• A commissioned illustration for the SBS Voices 'Straight Up Islander' collection by artist Tori-Jay Mordey. (Tori-Jay Mordey)Source: Tori-Jay Mordey
‘Straight Up Islander’ acts as a reclamation, an extension and a celebration of who we are, where we came from and how we want to be.
Winnie Siulolovao Dunn

11 Oct 2021 - 10:22 AM  UPDATED 13 Oct 2021 - 9:58 AM

Aside from First Nations people of so-called Australia, we are all descendants of migrants. Migration – to move from one place to another – has a deep meaning and history to those who identify with the many island groups and oceanways of the South Pacific. In a colonial context, we are known as Pacific Islanders – a term which was first used in 1785 to refer to those who were ‘native’ to ‘Polynesia’, ‘Melanesia’ and/or ‘Micronesia’. Much like how ‘Australia’ is a term forced upon First Nations people, ‘Pacific Islander’ is not a term we chose for ourselves. It certainly was not a term which came from the voyagers who used tā (time) and vā (space) to navigate between islands and oceanways now known as Tonga, Sāmoa, Fiji, Aotearoa, Tokelau, Hawai’i, Tahiti, Kiribati, Niue, Tuvalu, Vanuatu, West Papua, Torres Strait Islands and more.

‘Straight Up Islander’ is a collection of articles which reflect the ancestral and colonial history, nuances, intersections and short-comings of the term ‘Pacific Islander’, recognising our personal, political and geographical relationships to so-called Australia. ‘Straight Up Islander’ acts as a reclamation, an extension and a celebration of who we are, where we came from and how we want to be.

Together, their stories showcase the mana (strong spirit) of the complicated identities of ‘Islander’

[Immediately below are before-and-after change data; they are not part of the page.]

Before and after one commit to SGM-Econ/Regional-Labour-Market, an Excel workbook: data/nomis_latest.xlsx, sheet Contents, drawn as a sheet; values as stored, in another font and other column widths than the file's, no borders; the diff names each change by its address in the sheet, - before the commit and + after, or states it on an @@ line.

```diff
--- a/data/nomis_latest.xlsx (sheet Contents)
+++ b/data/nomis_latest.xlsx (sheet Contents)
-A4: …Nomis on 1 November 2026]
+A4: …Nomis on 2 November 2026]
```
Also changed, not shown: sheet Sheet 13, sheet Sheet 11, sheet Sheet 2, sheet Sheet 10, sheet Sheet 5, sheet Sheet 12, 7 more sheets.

This collection is broken into two parts (the second instalment coming later in 2021) – each of which feature five awe-inspiring writers who have either migrated from the smaller islands of the South Pacific Ocean or identify with those islands and oceanways because of their specific ancestry and heritage. Together, their stories showcase the mana (strong spirit) of the complicated identities of ‘Islander’ in so-called Australia. The writers bear witness to the ancient and modern narratives of our ancestral history, how to heal trauma, the unique ways in which COVID19 has changed our cultures, the localised forms of migration that we make as indigenous settlers across Aboriginal lands, how we find ourselves blended between cultures within and outside the South Pacific, and the ways in which being Indigenous, being Islander and being Black can intersect. These articles also uplift our understanding of ancient South Pacific art methods, which clash and blend with Western artforms; they extend our definitions of ‘Islander’, especially in regards to the Fijian-Indian community; they mould our ancient practices into modern ones; and they empower us to speak of the tapus (taboos) in our cultures.

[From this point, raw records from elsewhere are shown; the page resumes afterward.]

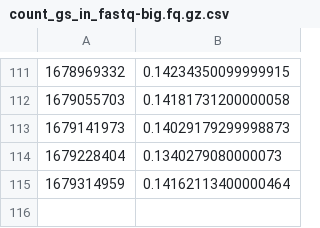
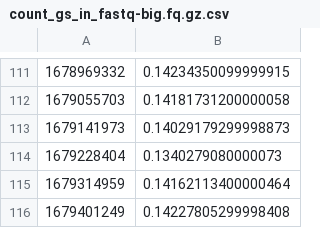
Before and after one commit to bionumpy/bionumpy-example-data, a CSV file: results/count_gs_in_fastq-big.fq.gz.csv, drawn as a sheet; only a part is shown, gaps mark what is left out.

Commit message:
Test results

```diff
--- a/results/count_gs_in_fastq-big.fq.gz.csv
+++ b/results/count_gs_in_fastq-big.fq.gz.csv
@@ -115 +115,2 @@
 1679314959,0.14162113400000464
+1679401249,0.14227805299998408
```
Also changed, not shown: results/count_gs_in_fastq-500kreads.fa.gz.csv, results/scan_file-big.bed.gz.csv, 7 other files.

To accompany these powerful and diverse pieces of writing, ‘Straight Up Islander’ also features a striking and vivid new image produced by the incredible Tori-Jay Mordey, a First Nations illustrator and artist with Torres Strait Islander and English heritage. Mālō ‘aupito!

I hope these stories bring from margin to centre the voices of communities in so-called Australia that are so often left to the wayside. To my fellow Islanders, I hope these stories reveal new ways we can know each other. To my fellow migrants, I hope these stories reveal new ways of knowing us. And to the First Nations people who host us, on whose lands we are guests, I hope these stories reveal how humbled we are by your sovereignty which was never ceded.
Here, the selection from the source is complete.